So, let's take a look.
Yesterday's iPad announcement...
...is another signal that the way consumers take in content is forever changing.
Consumers will continue to expect, as well as begin to demand, that all of your content and information be available in the format and on the device of their choosing. Whether the answer or preference is a 'traditional' printed guide or brochure, a website, a mobile site, an app, a Facebook page, etc., etc., regardless of access point...phone, TV, iPad...consumers are expecting to see the same content within each experience.
We know, it was so simple 10 years ago. We had a brochure and a website, nothing more. Then, technology happened. iPhones, netbooks, e-readers, all of it compounding upon itself to create a myriad of content delivery vehicles each with their own specs, needs and costs. Enough to drive a person techno-crazy. Unfortunately, as the iPad announcement has shown, this trend will continue into the foreseeable future.
Our recommendation, place content at the center of the wheel and let the websites, blogs and apps be the spokes. Ensure that your content strategy is prepared and able to feed content along each of these paths. As our next question points out, you might not need to build an iPad app just yet, but at least the content will be ready if you do.
...does not mean you need to build another app.
Ugh, you don't. Let the dust settle on this announcement before drawing up plans for your iPad app. Let's see how the consumer uses the device and then develop based upon their needs and opportunities.
...continues the trend of content becoming unrestricted due to screen or system.
As mentioned in our first point, the screens in your home...TV, computer, mobile phone...are becoming increasingly interchangeable. Do not assume that the consumer is watching your TV spot on the TV, or that they are reviewing their ski vacation plans on a laptop. Devices are becoming interchangeable. I can start the day by reading the New York Times on my iPad and then switch to the full screen view on my laptop. Or even pull up NYT videos on my phone. Case in point, I read the Times last Saturday on my Blackberry...never even picked up the paper or turned on the computer.
...should make you think about how e-readers or e-book readers will affect travel guide publishing in the future.
Does it strike anyone else that this type of iPad device will be the primary way we consume print in the future? Books, magazines, brochures all downloaded to your iPad. If I am Travel + Leisure, why not send you the latest issue via an iPad app. Less cost for me (in theory). Plus, better ad tracking and statistics.
That being said, I love books. I love the feel. I love knowing that I have a library of thought, history and art in my house now. I certainly do not want to push the art of printing into the abyss, however I think some forms of publishing would benefit from an iPad-like device in every home.

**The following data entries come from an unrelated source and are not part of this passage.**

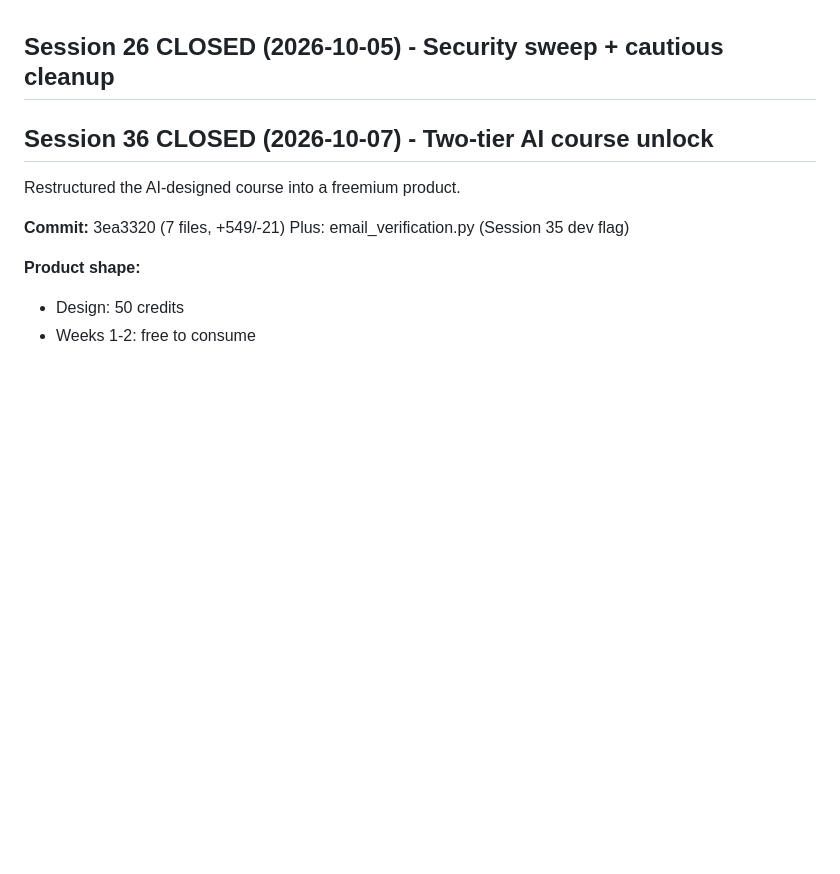
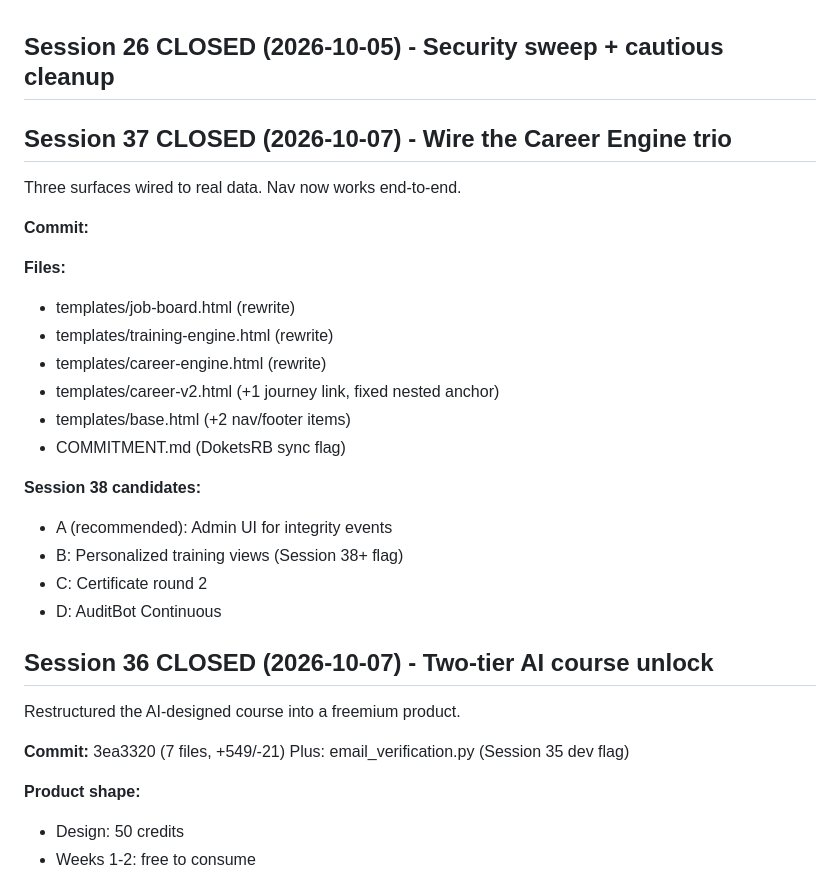
Before and after one commit to ashokdokets-cpu/charvakit-website, a Markdown page: COMMITMENT.md, the part around the change. Drawn GitHub-style; blank space fills up the shorter version.

```diff
--- a/COMMITMENT.md
+++ b/COMMITMENT.md
@@ -1,4 +1,25 @@
 ## Session 26 CLOSED (2026-10-05) - Security sweep + cautious cleanup
+
+## Session 37 CLOSED (2026-10-07) - Wire the Career Engine trio
+
+Three surfaces wired to real data. Nav now works end-to-end.
+
+**Commit:** <hash>
+
+**Files:**
+- templates/job-board.html (rewrite)
+- templates/training-engine.html (rewrite)
+- templates/career-engine.html (rewrite)
+- templates/career-v2.html (+1 journey link, fixed nested anchor)
+- templates/base.html (+2 nav/footer items)
+- COMMITMENT.md (DoketsRB sync flag)
+
+**Session 38 candidates:**
+- A (recommended): Admin UI for integrity events
+- B: Personalized training views (Session 38+ flag)
+- C: Certificate round 2
+- D: AuditBot Continuous
+
 
 ## Session 36 CLOSED (2026-10-07) - Two-tier AI course unlock
 
```
Also changed, not shown: ARCHITECTURE.md (+63 -0 lines), SESSION-CONTEXT.md (+60 -0 lines).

For any of us in the travel space...DMO/CVB, resort, publisher, airline...how will e-readers change the way we send our now print-only information? And what opportunities will we have to re-think the 'published' experience and turn that static printed image into an interactive video? Do consumers what our OVGs via an e-reader?
Time will tell.
There you go, our first thoughts on the new iPad. Not fully developed, but just the start of this conversation.
But what do you think? Where and how do you see the iPad, or a future iPad-like device, influencing and changing the travel industry? Or does it at all? Let us know in the comments section, we would love to re-post the thoughts of our readers for a future article.